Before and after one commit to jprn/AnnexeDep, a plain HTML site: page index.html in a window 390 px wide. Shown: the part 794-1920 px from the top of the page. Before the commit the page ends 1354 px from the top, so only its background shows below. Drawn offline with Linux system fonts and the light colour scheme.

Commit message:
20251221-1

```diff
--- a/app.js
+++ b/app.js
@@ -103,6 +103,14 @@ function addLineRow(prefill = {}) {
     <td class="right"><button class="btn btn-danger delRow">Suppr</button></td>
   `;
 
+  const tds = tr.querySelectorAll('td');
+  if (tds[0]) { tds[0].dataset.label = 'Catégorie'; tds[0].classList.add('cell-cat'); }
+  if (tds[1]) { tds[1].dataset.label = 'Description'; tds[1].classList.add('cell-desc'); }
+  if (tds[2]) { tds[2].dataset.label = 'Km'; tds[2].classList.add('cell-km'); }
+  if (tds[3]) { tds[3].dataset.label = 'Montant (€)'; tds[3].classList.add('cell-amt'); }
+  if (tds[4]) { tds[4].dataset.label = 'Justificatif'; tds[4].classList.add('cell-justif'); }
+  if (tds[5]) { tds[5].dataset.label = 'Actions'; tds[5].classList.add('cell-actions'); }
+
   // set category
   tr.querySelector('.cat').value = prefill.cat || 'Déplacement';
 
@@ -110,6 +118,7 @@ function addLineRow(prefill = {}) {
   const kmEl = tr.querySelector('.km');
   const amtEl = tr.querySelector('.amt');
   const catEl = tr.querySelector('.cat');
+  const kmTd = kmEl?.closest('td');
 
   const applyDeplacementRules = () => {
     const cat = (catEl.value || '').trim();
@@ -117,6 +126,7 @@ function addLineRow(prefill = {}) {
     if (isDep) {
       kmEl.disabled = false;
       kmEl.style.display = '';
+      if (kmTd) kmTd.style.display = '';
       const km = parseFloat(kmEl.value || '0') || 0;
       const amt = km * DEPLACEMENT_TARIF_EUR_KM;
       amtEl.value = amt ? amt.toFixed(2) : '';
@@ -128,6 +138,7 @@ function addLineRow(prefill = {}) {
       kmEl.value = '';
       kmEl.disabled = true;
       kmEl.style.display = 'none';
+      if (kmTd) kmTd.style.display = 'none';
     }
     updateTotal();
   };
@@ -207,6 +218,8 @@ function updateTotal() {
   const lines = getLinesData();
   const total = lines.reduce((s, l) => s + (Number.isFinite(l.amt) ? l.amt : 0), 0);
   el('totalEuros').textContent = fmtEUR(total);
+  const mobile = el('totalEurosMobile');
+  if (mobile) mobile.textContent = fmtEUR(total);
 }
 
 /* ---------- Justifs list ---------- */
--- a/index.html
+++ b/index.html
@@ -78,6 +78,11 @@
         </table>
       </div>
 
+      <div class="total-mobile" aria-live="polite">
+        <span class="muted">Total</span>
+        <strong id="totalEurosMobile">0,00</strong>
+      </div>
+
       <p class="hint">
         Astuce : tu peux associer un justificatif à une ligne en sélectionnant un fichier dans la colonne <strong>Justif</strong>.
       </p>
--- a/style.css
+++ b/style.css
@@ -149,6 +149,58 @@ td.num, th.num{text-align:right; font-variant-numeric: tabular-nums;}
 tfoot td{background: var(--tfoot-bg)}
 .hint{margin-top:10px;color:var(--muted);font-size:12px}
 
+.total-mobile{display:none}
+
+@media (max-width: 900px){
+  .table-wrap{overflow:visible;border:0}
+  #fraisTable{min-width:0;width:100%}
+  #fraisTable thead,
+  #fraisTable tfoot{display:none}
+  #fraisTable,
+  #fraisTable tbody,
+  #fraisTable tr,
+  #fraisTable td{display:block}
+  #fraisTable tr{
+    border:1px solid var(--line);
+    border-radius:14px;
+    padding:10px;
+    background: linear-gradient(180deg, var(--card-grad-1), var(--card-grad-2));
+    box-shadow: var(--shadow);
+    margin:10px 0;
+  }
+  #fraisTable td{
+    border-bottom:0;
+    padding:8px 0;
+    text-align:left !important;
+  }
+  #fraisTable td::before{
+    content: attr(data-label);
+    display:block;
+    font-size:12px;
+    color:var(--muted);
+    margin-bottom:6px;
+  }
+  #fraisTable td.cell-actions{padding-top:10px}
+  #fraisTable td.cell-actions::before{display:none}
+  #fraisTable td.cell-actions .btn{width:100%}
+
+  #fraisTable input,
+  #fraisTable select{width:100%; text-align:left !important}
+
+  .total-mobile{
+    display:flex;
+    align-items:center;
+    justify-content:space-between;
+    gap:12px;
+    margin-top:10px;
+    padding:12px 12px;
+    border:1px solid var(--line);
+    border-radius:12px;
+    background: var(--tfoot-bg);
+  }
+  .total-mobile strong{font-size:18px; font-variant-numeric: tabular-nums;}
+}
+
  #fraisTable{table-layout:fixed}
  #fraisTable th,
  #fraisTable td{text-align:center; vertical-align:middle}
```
━━━━
Goal of the exercise:
When every line of the listing has been checked for the string "cell", give only the number of lines that contain it.

Worked solution:
9